- _Exercise description_: Some lines below may hold the string "adapter". Count them and give only the total.

[Records drawn from a dataset]

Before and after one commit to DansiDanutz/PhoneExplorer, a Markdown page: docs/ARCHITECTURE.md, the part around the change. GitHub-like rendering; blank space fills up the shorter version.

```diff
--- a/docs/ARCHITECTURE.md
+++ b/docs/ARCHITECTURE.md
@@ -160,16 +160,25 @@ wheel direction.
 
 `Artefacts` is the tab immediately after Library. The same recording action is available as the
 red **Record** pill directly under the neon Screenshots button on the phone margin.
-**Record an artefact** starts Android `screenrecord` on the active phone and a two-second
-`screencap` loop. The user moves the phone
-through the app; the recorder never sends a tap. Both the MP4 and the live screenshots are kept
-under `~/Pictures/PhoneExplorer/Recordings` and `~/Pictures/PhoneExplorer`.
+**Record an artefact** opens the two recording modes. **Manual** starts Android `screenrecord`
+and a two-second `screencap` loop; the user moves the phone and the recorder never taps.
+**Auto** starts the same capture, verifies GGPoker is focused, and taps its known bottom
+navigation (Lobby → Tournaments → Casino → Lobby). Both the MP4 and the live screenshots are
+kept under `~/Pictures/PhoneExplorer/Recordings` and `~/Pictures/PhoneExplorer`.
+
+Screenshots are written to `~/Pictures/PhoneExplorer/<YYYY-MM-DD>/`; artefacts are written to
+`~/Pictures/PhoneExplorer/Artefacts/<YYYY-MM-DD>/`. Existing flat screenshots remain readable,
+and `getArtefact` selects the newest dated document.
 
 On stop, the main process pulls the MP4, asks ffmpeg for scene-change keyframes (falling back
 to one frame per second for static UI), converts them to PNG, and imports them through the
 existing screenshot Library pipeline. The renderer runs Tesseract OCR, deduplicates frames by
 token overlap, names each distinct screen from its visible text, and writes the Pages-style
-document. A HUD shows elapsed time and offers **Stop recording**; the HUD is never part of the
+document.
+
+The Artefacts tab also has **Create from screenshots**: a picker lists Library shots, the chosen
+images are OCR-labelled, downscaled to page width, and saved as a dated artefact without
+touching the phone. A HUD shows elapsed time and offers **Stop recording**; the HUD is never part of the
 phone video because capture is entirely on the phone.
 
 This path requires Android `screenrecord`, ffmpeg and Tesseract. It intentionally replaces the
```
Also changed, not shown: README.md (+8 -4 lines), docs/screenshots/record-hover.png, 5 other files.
==
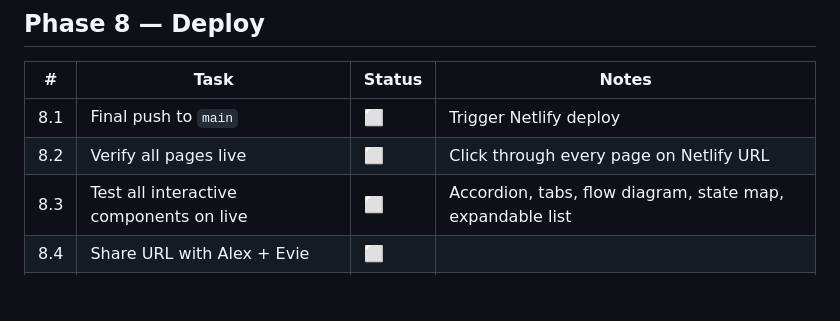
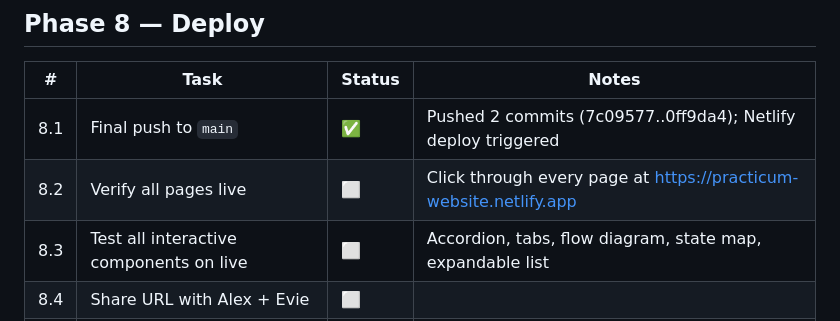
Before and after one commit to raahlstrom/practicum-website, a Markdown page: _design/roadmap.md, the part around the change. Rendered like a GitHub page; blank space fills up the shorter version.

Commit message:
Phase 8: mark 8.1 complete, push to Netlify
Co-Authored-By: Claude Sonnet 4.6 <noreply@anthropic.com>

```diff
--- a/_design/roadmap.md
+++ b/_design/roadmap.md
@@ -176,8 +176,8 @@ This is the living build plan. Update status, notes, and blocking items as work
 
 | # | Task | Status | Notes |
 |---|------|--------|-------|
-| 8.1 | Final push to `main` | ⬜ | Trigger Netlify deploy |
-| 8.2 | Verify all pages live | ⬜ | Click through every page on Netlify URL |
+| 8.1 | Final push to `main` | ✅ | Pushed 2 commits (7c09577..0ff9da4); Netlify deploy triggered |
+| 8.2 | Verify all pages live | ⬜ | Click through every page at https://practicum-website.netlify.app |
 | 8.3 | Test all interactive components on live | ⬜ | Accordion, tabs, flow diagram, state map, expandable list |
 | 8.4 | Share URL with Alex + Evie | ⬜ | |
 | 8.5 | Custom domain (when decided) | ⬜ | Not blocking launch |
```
* * *
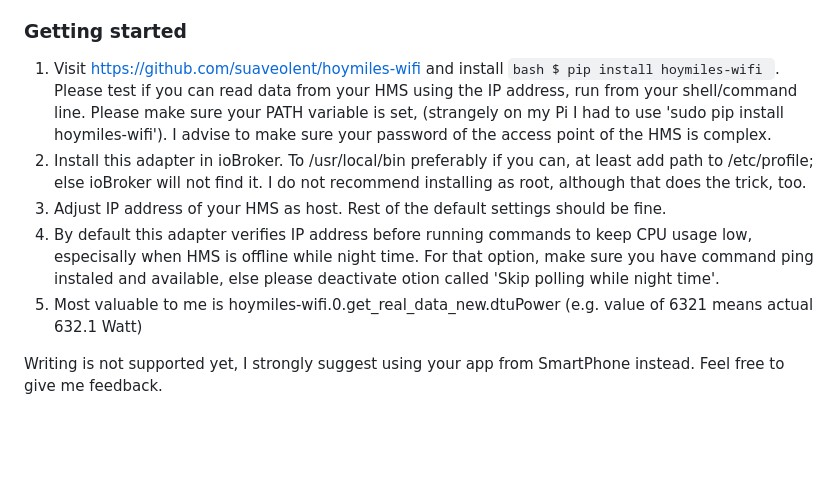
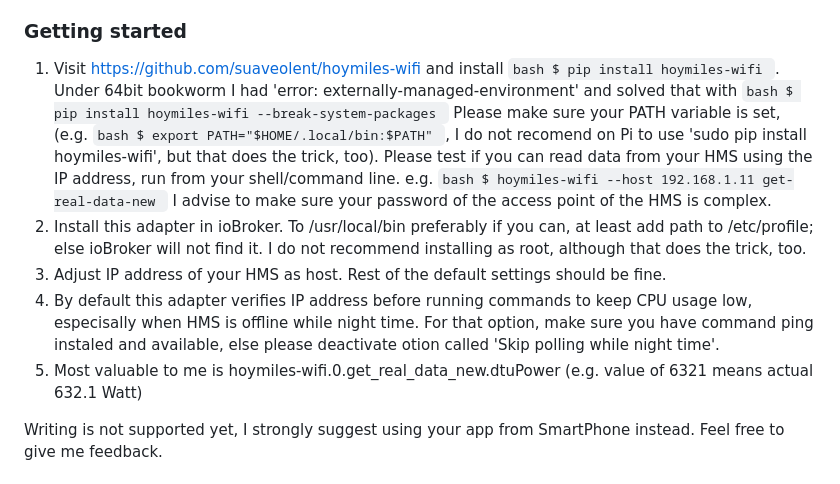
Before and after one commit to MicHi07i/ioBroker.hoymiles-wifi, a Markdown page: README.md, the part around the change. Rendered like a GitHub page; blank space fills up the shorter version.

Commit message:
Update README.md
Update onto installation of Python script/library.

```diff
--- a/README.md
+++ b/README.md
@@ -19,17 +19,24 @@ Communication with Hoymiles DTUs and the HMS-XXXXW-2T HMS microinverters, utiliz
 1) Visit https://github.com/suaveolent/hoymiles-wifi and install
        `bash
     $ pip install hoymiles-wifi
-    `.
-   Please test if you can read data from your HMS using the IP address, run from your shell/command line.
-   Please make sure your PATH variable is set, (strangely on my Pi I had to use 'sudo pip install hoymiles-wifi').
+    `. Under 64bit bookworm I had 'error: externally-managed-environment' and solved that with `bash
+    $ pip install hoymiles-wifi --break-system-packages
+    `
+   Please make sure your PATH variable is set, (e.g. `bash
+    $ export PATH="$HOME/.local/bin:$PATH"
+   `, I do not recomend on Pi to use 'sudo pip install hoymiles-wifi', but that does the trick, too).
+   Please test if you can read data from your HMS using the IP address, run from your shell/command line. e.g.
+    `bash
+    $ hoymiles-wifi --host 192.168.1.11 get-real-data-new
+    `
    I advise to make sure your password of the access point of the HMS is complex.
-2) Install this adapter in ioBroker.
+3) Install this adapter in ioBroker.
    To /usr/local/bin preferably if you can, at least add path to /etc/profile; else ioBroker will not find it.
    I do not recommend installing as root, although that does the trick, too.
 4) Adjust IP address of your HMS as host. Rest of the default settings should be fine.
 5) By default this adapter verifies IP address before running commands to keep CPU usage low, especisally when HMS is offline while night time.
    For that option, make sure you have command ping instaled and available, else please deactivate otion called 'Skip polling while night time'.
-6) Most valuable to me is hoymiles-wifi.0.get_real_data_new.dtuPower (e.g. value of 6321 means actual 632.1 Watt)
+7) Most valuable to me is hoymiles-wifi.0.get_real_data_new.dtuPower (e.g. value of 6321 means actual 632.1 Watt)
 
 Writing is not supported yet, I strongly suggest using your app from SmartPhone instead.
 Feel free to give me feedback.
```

- _Answer space_: 3